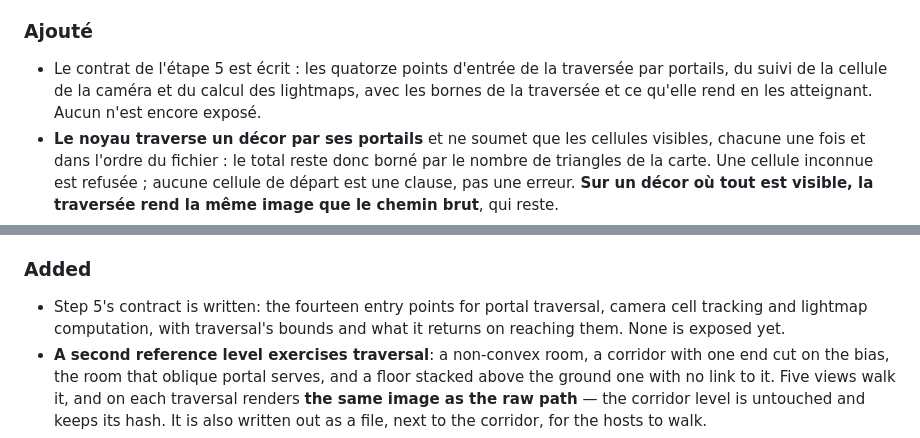
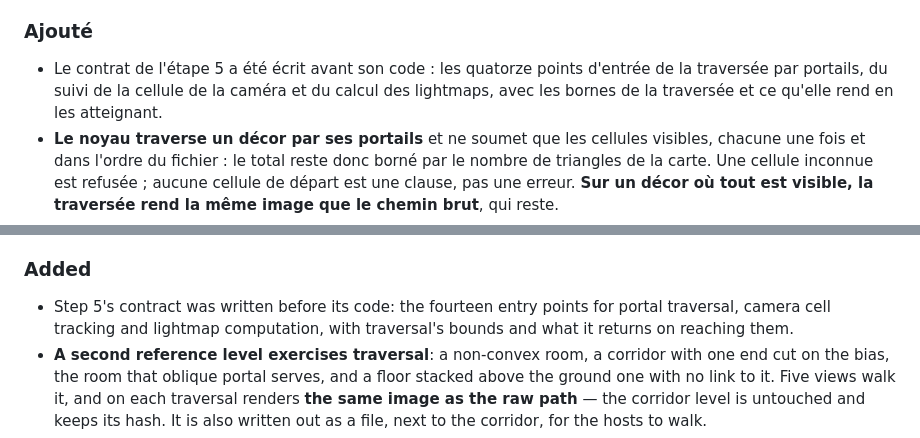
Before and after one commit to sprimault/screengine, a Markdown page: CHANGELOG.md, 2 parts joined by grey strips. Drawn GitHub-style.

Commit message:
docs(changelog): dire que le contrat a précédé son code, pas qu'il attend (#137)
La phrase disait « aucun n'est encore exposé », vraie quand le lot du contrat
l'a écrite et fausse dans les notes d'une version qui expose ces quatorze
points d'entrée.

***

docs(changelog): say the contract preceded its code, not that it is pending

The line read "none is exposed yet", true when the contract lot wrote it and
false in the notes of a release that exposes those fourteen entry points.

```diff
--- a/CHANGELOG.md
+++ b/CHANGELOG.md
@@ -54,10 +54,10 @@ critère est `code < 0`, et un statut inconnu se traite comme `SCG_OK`.
 `SCG_ABI_VERSION` reste à **1**, et aucune signature publiée ne change.
 
 ### Ajouté
-- Le contrat de l'étape 5 est écrit : les quatorze points d'entrée de la traversée
-  par portails, du suivi de la cellule de la caméra et du calcul des lightmaps,
-  avec les bornes de la traversée et ce qu'elle rend en les atteignant. Aucun
-  n'est encore exposé.
+- Le contrat de l'étape 5 a été écrit avant son code : les quatorze points d'entrée
+  de la traversée par portails, du suivi de la cellule de la caméra et du calcul
+  des lightmaps, avec les bornes de la traversée et ce qu'elle rend en les
+  atteignant.
 - **Le noyau traverse un décor par ses portails** et ne soumet que les cellules
   visibles, chacune une fois et dans l'ordre du fichier : le total reste donc
   borné par le nombre de triangles de la carte. Une cellule inconnue est refusée ;
@@ -138,9 +138,9 @@ status is handled as `SCG_OK`. `SCG_ABI_VERSION` stays at **1**, and no publishe
 signature changes.
 
 ### Added
-- Step 5's contract is written: the fourteen entry points for portal traversal,
-  camera cell tracking and lightmap computation, with traversal's bounds and what
-  it returns on reaching them. None is exposed yet.
+- Step 5's contract was written before its code: the fourteen entry points for
+  portal traversal, camera cell tracking and lightmap computation, with
+  traversal's bounds and what it returns on reaching them.
 - **A second reference level exercises traversal**: a non-convex room, a corridor
   with one end cut on the bias, the room that oblique portal serves, and a floor
   stacked above the ground one with no link to it. Five views walk it, and on each
```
■ ■ ■ ■ ■
▸ What to work on: Nothing but the lines from the beginning of the material through the line with "La phrase disait" should appear, printed exactly, with no pictures among them.

▸ Exercise answer:
Before and after one commit to sprimault/screengine, a Markdown page: CHANGELOG.md, 2 parts joined by grey strips. Drawn GitHub-style.

Commit message:
docs(changelog): dire que le contrat a précédé son code, pas qu'il attend (#137)
La phrase disait « aucun n'est encore exposé », vraie quand le lot du contrat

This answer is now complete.